Exercise requirements> When a line in the records contains the string "items", copy that line.

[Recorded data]

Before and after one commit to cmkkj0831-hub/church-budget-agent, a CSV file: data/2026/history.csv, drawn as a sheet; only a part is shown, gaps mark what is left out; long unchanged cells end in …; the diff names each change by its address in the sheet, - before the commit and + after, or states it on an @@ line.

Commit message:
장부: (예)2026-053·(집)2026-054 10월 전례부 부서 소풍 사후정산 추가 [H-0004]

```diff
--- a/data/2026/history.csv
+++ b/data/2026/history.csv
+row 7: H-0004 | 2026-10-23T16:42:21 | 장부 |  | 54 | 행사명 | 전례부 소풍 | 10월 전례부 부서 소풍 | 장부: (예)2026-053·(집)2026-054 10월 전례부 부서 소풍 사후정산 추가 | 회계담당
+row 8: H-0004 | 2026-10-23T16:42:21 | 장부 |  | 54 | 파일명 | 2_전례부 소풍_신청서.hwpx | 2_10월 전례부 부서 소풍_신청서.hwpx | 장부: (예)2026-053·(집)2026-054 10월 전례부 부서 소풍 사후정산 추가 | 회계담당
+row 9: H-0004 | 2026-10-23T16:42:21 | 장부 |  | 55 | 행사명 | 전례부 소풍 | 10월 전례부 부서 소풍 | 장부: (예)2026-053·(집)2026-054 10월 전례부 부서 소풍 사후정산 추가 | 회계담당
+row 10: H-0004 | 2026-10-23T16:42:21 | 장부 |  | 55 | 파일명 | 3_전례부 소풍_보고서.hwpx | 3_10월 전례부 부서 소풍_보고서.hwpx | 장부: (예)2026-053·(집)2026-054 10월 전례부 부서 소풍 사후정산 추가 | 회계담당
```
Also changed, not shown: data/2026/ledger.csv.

--

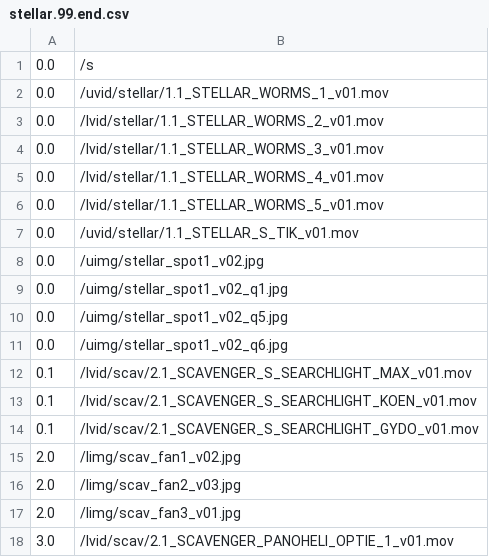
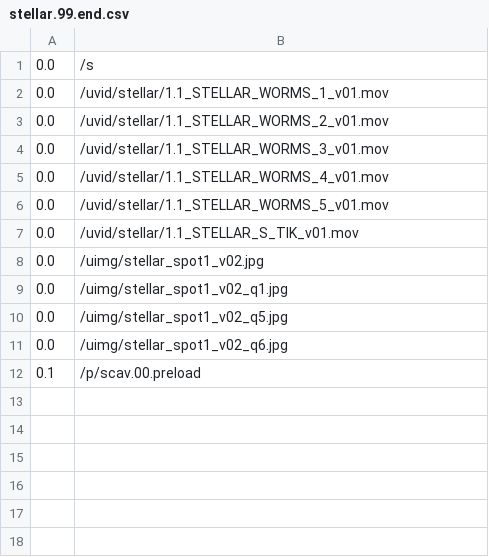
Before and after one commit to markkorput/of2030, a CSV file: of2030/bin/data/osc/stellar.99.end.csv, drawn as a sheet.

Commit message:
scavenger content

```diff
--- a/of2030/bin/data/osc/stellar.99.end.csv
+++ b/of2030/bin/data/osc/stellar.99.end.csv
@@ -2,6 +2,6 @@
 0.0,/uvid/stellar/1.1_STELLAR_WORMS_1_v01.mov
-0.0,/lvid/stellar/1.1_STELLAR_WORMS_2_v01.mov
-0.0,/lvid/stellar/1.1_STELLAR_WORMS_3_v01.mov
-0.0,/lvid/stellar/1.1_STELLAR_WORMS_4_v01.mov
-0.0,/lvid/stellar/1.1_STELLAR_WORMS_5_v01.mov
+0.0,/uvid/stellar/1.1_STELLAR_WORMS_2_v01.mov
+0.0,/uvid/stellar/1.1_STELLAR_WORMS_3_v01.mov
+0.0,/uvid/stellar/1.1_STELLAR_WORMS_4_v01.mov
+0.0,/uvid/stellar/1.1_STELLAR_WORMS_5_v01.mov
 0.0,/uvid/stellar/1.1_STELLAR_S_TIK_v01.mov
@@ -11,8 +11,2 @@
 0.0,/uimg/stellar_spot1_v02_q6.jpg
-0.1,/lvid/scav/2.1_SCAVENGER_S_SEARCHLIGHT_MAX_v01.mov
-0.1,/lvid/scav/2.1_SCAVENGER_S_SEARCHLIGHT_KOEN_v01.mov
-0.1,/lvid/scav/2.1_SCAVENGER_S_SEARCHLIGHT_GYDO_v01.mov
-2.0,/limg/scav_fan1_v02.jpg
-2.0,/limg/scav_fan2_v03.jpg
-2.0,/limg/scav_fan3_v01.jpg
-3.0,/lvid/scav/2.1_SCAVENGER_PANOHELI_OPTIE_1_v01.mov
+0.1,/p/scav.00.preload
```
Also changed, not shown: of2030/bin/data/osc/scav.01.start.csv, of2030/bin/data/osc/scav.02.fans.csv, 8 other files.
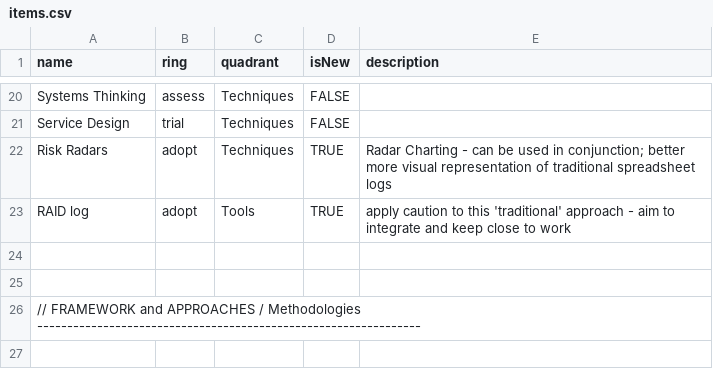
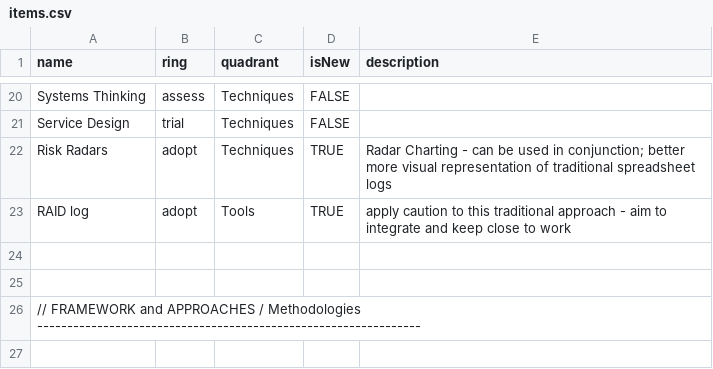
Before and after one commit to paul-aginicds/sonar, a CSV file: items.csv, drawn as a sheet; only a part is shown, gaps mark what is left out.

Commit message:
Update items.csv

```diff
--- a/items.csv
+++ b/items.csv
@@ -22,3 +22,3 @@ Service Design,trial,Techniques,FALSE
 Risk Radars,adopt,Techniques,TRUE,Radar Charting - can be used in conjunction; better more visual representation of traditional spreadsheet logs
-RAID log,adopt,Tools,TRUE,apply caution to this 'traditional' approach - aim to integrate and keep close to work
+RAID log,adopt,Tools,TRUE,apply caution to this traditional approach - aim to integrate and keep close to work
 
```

Task output>
Before and after one commit to paul-aginicds/sonar, a CSV file: items.csv, drawn as a sheet; only a part is shown, gaps mark what is left out.
Update items.csv
--- a/items.csv
+++ b/items.csv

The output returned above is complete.